*Requirement:*
Write out all the entries word for word and omit any pictures.

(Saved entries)
= Beginning of Section =
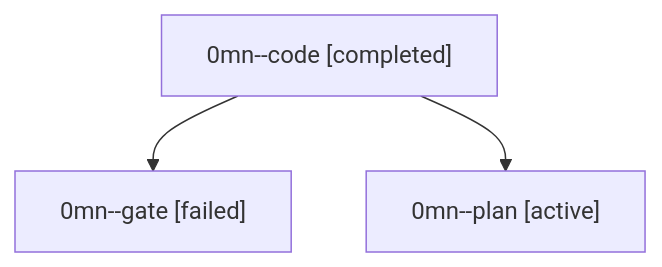
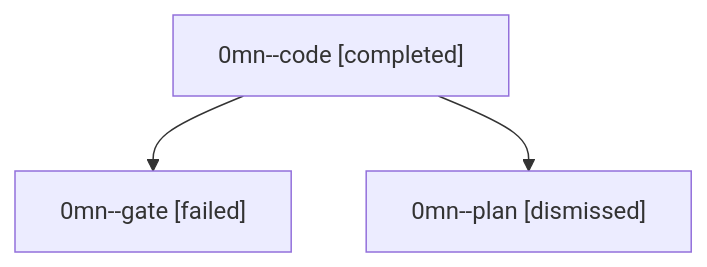
One commit to sase-org/sase--agents changed the diagram in sessions/bbugyi200.athena.0mn.md. Above: the diagram before and after it, drawn with Mermaid. The commit also changed other lines of this file and 36 other files, not shown here.

````diff
--- a/sessions/bbugyi200.athena.0mn.md
+++ b/sessions/bbugyi200.athena.0mn.md
@@ -9,8 +9,8 @@
 ```mermaid
 flowchart TD
   n0["0mn--code [completed]"]
   n1["0mn--gate [failed]"]
   n0 --> n1
-  n2["0mn--plan [active]"]
+  n2["0mn--plan [dismissed]"]
   n0 --> n2
 ```
````
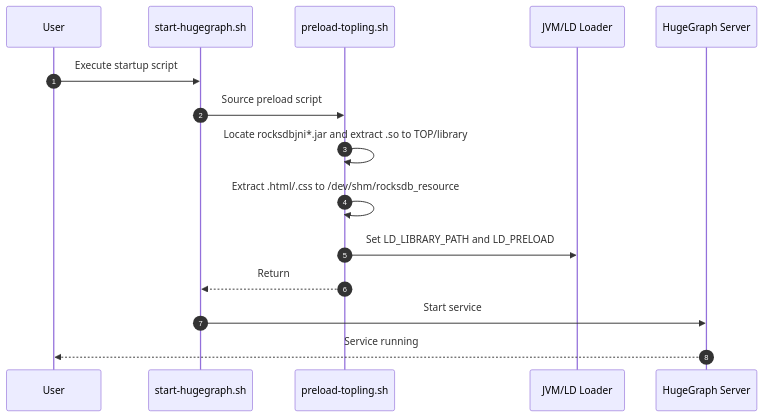
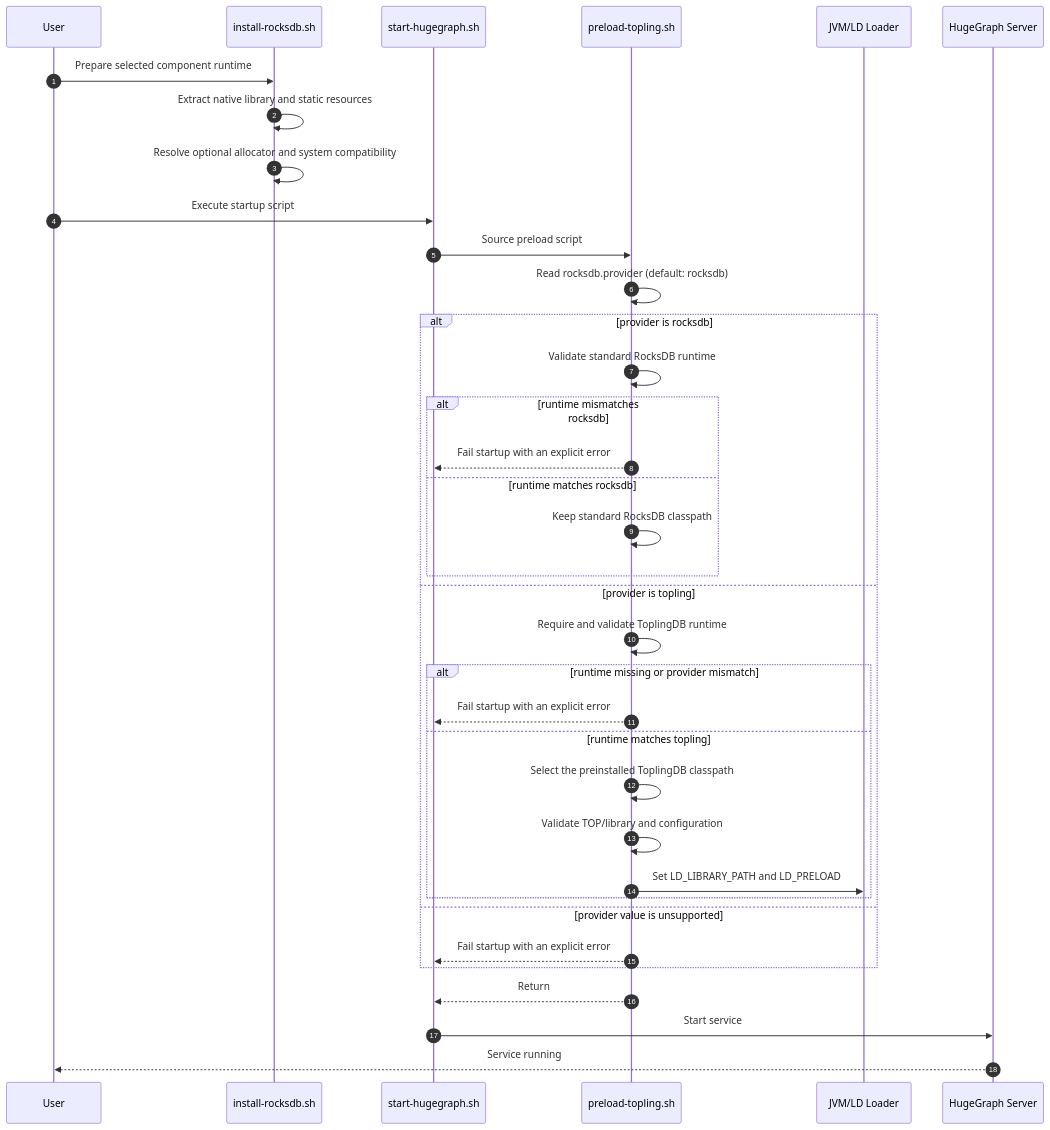
Before and after one commit to hugegraph/hugegraph: the first of 4 diagrams in .specs/hugegraph-server/ToplingDB/design.md, drawn with Mermaid. The commit also changed other lines of this file and 18 other files, not shown here.

````diff
--- a/.specs/hugegraph-server/ToplingDB/design.md
+++ b/.specs/hugegraph-server/ToplingDB/design.md
@@ -22,18 +31,39 @@
 ```mermaid
 sequenceDiagram
   autonumber
   participant User as User
+  participant Install as install-rocksdb.sh
   participant StartSh as start-hugegraph.sh
   participant Preload as preload-topling.sh
   participant JVM as JVM/LD Loader
   participant Server as HugeGraph Server
 
+  User->>Install: Prepare selected component runtime
+  Install->>Install: Extract native library and static resources
+  Install->>Install: Resolve optional allocator and system compatibility
   User->>StartSh: Execute startup script
   StartSh->>Preload: Source preload script
-  Preload->>Preload: Locate rocksdbjni*.jar and extract .so to TOP/library
-  Preload->>Preload: Extract .html/.css to /dev/shm/rocksdb_resource
-  Preload->>JVM: Set LD_LIBRARY_PATH and LD_PRELOAD
+  Preload->>Preload: Read rocksdb.provider (default: rocksdb)
+  alt provider is rocksdb
+    Preload->>Preload: Validate standard RocksDB runtime
+    alt runtime mismatches rocksdb
+      Preload-->>StartSh: Fail startup with an explicit error
+    else runtime matches rocksdb
+      Preload->>Preload: Keep standard RocksDB classpath
+    end
+  else provider is topling
+    Preload->>Preload: Require and validate ToplingDB runtime
+    alt runtime missing or provider mismatch
+      Preload-->>StartSh: Fail startup with an explicit error
+    else runtime matches topling
+      Preload->>Preload: Select the preinstalled ToplingDB classpath
+      Preload->>Preload: Validate TOP/library and configuration
+      Preload->>JVM: Set LD_LIBRARY_PATH and LD_PRELOAD
+    end
+  else provider value is unsupported
+    Preload-->>StartSh: Fail startup with an explicit error
+  end
   Preload-->>StartSh: Return
   StartSh->>Server: Start service
   Server-->>User: Service running
 ```
````
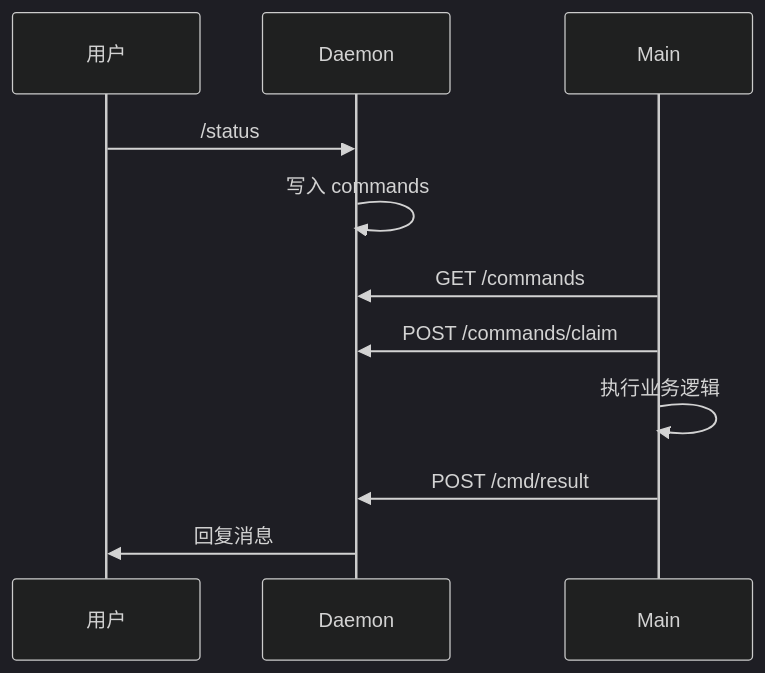
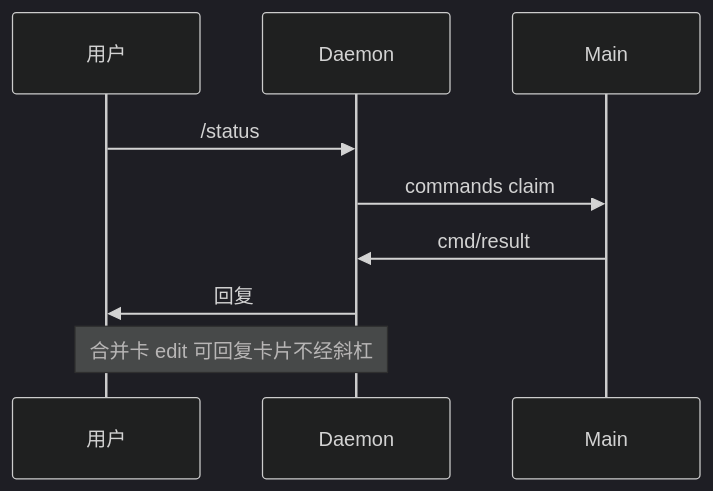
Before and after one commit to lk-eternal/cursor-claw: the diagram in knowledge/业务域/Agent调度/04-远程指令.md, drawn with Mermaid (dark theme). The commit also changed other lines of this file and 33 other files, not shown here.

````diff
--- a/knowledge/业务域/Agent调度/04-远程指令.md
+++ b/knowledge/业务域/Agent调度/04-远程指令.md
@@ -36,13 +38,11 @@
 ```mermaid
 sequenceDiagram
   participant U as 用户
   participant D as Daemon
   participant M as Main
   U->>D: /status
-  D->>D: 写入 commands
-  M->>D: GET /commands
-  M->>D: POST /commands/claim
-  M->>M: 执行业务逻辑
-  M->>D: POST /cmd/result
-  D->>U: 回复消息
+  D->>M: commands claim
+  M->>D: cmd/result
+  D->>U: 回复
+  Note over U,D: 合并卡 edit 可回复卡片不经斜杠
 ```
````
= End of Section =
*Result:*
One commit to sase-org/sase--agents changed the diagram in sessions/bbugyi200.athena.0mn.md. Above: the diagram before and after it, drawn with Mermaid. The commit also changed other lines of this file and 36 other files, not shown here.

````diff
--- a/sessions/bbugyi200.athena.0mn.md
+++ b/sessions/bbugyi200.athena.0mn.md
@@ -9,8 +9,8 @@
 ```mermaid
 flowchart TD
   n0["0mn--code [completed]"]
   n1["0mn--gate [failed]"]
   n0 --> n1
-  n2["0mn--plan [active]"]
+  n2["0mn--plan [dismissed]"]
   n0 --> n2
 ```
````
Before and after one commit to hugegraph/hugegraph: the first of 4 diagrams in .specs/hugegraph-server/ToplingDB/design.md, drawn with Mermaid. The commit also changed other lines of this file and 18 other files, not shown here.

````diff
--- a/.specs/hugegraph-server/ToplingDB/design.md
+++ b/.specs/hugegraph-server/ToplingDB/design.md
@@ -22,18 +31,39 @@
 ```mermaid
 sequenceDiagram
   autonumber
   participant User as User
+  participant Install as install-rocksdb.sh
   participant StartSh as start-hugegraph.sh
   participant Preload as preload-topling.sh
   participant JVM as JVM/LD Loader
   participant Server as HugeGraph Server
 
+  User->>Install: Prepare selected component runtime
+  Install->>Install: Extract native library and static resources
+  Install->>Install: Resolve optional allocator and system compatibility
   User->>StartSh: Execute startup script
   StartSh->>Preload: Source preload script
-  Preload->>Preload: Locate rocksdbjni*.jar and extract .so to TOP/library
-  Preload->>Preload: Extract .html/.css to /dev/shm/rocksdb_resource
-  Preload->>JVM: Set LD_LIBRARY_PATH and LD_PRELOAD
+  Preload->>Preload: Read rocksdb.provider (default: rocksdb)
+  alt provider is rocksdb
+    Preload->>Preload: Validate standard RocksDB runtime
+    alt runtime mismatches rocksdb
+      Preload-->>StartSh: Fail startup with an explicit error
+    else runtime matches rocksdb
+      Preload->>Preload: Keep standard RocksDB classpath
+    end
+  else provider is topling
+    Preload->>Preload: Require and validate ToplingDB runtime
+    alt runtime missing or provider mismatch
+      Preload-->>StartSh: Fail startup with an explicit error
+    else runtime matches topling
+      Preload->>Preload: Select the preinstalled ToplingDB classpath
+      Preload->>Preload: Validate TOP/library and configuration
+      Preload->>JVM: Set LD_LIBRARY_PATH and LD_PRELOAD
+    end
+  else provider value is unsupported
+    Preload-->>StartSh: Fail startup with an explicit error
+  end
   Preload-->>StartSh: Return
   StartSh->>Server: Start service
   Server-->>User: Service running
 ```
````
Before and after one commit to lk-eternal/cursor-claw: the diagram in knowledge/业务域/Agent调度/04-远程指令.md, drawn with Mermaid (dark theme). The commit also changed other lines of this file and 33 other files, not shown here.

````diff
--- a/knowledge/业务域/Agent调度/04-远程指令.md
+++ b/knowledge/业务域/Agent调度/04-远程指令.md
@@ -36,13 +38,11 @@
 ```mermaid
 sequenceDiagram
   participant U as 用户
   participant D as Daemon
   participant M as Main
   U->>D: /status
-  D->>D: 写入 commands
-  M->>D: GET /commands
-  M->>D: POST /commands/claim
-  M->>M: 执行业务逻辑
-  M->>D: POST /cmd/result
-  D->>U: 回复消息
+  D->>M: commands claim
+  M->>D: cmd/result
+  D->>U: 回复
+  Note over U,D: 合并卡 edit 可回复卡片不经斜杠
 ```
````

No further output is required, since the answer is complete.